Whistleblowers were promised enhanced protections. We will not stand by silently and watch Congress destroy existing whistleblowers rights so that they can say they passed something for whistleblowers. Please help us protect whistleblowers by taking action and then passing this alert on to your friends and family.
Several stories of famous whistleblowers abound in the U.S. press. Individuals who stand up and blow the whistle against companies and or government entities who have engaged in egregious law-breaking conduct are considered to be courageous and heroic by many Americans.
Famous Whistleblowers in U.S.
Here is a brief list of the most famous whistleblowers in recent U.S. history, but hundreds of lesser-known or even anonymous whistleblowers have come forward to reveal wrongdoing in our workplaces and government. Their actions are just as admirable.
Frank Serpico: The first (in the late '60s) and most famous police officer to report widespread corruption in a police department (New York City's), he risked his life to come forward.
Daniel Ellsberg: He risked severe pressure and retaliation from the federal government in 1971 when he leaked the "Pentagon Papers" to The New York Times, revealing the secret pretexts for the war in Vietnam. He was a U.S. State Department analyst before becoming a whistleblower.
"Deep Throat" (now known to be the late W. Mark Felt): He gave Washington Post reporters the information about then-President Nixon's involvement in the Watergate illegalities in 1972. This whistleblowing eventually led to Nixon's resignation from office and prison terms for two members of his staff.
Karen Silkwood: In 1974, she exposed serious safety violations at her workplace, a nuclear plant in Oklahoma. The film "Silkwood" is an account of her story; her death at the wheel of her car as she was driving to meet a reporter has been alleged to be a homicide.

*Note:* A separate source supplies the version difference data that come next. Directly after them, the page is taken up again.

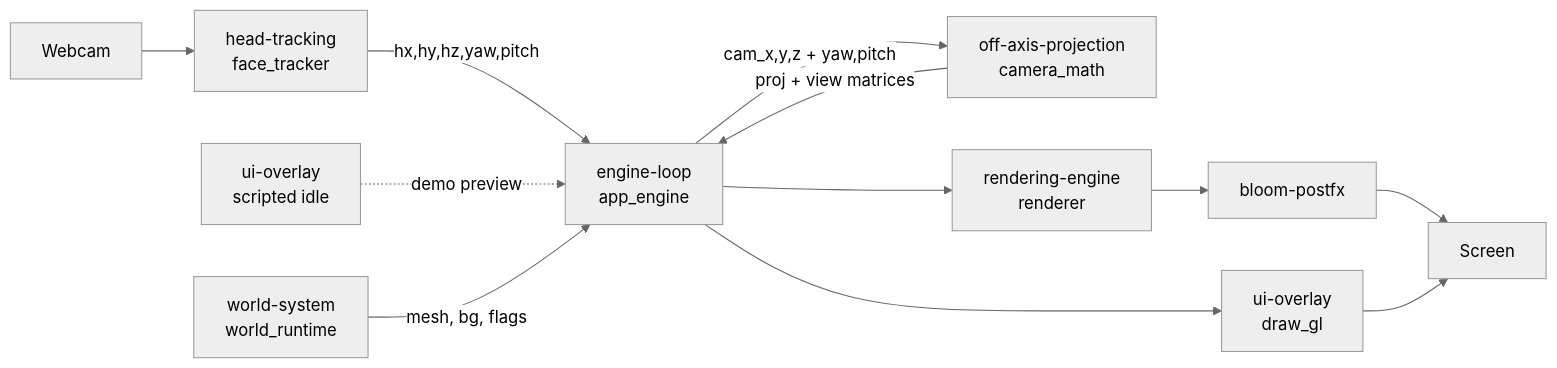
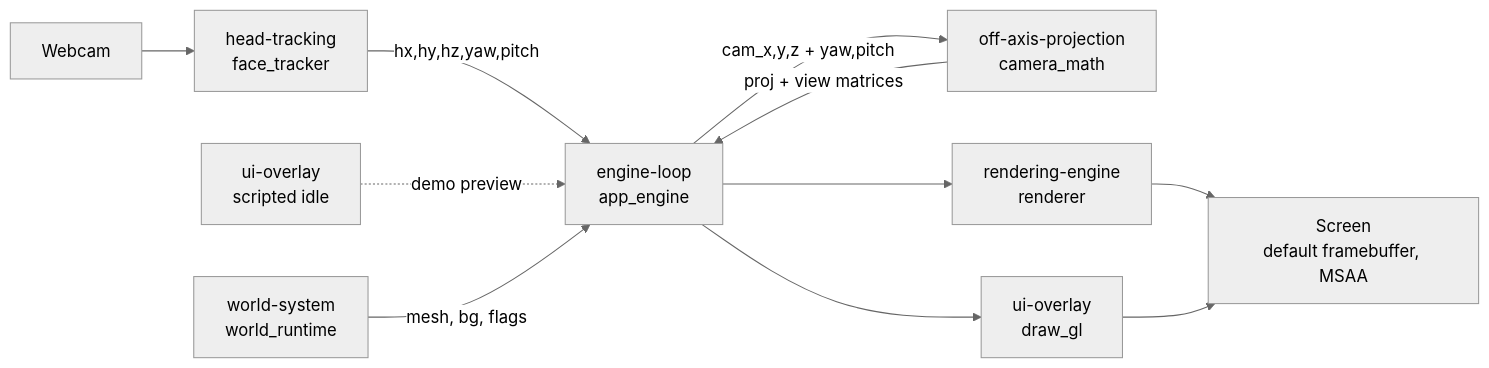
Before and after one commit to Iris-App-Release/IRIS: the first of 2 diagrams in obsidian-docs/architecture/system-interactions.md, drawn with Mermaid (neutral theme). The commit also changed other lines of this file and 23 other files, not shown here.

First line of the commit message:
Remove bloom; frame-rate-independent CAM_LAG; VBO meshes; MSAA trim

````diff
--- a/obsidian-docs/architecture/system-interactions.md
+++ b/obsidian-docs/architecture/system-interactions.md
@@ -34,14 +33,13 @@
 ```mermaid
 graph LR
   CAM[Webcam] --> FT[head-tracking<br/>face_tracker]
   FT -->|hx,hy,hz,yaw,pitch| ENG[engine-loop<br/>app_engine]
   OV[ui-overlay<br/>scripted idle] -.demo preview.-> ENG
   ENG -->|cam_x,y,z + yaw,pitch| CM[off-axis-projection<br/>camera_math]
   CM -->|proj + view matrices| ENG
   WR[world-system<br/>world_runtime] -->|mesh, bg, flags| ENG
   ENG --> RN[rendering-engine<br/>renderer]
-  RN --> BL[bloom-postfx]
-  BL --> SCR[Screen]
+  RN --> SCR[Screen<br/>default framebuffer, MSAA]
   ENG --> HUD[ui-overlay<br/>draw_gl]
   HUD --> SCR
 ```
````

Jeffrey Wigand: In 1996, Wigand blew the whistle on the cigarette industry when he revealed the intentional manipulation of nicotine, known as "impact boosting," by his former employer, Brown & Williamson, in an interview on the television program 60 Minutes.
Linda Tripp: She told the Office of Independent Counsel that her friend had committed perjury — starting the whole "Monica Lewinsky affair" in 1998. The Clinton administration then leaked personal information about her, and she successfully pursued a lawsuit based on this violation of the Privacy Act of 1974.
Sherron Watkins: An Enron whistleblower and former vice president, she exposed the highly irregular accounting methods being used by the company to hide the true state of its financial affairs in 2001. Enron later filed the largest corporate bankruptcy on record — too late for investors, unfortunately.
Coleen Rowley: A special agent with the FBI, she revealed the agency's inaction and mistakes that may have allowed the September 11, 2001 terrorist attacks on the World Trade Center and the Pentagon.
Are You Considering Blowing the Whistle?
==MAYBE YOU DO NOT DARE, NOW!==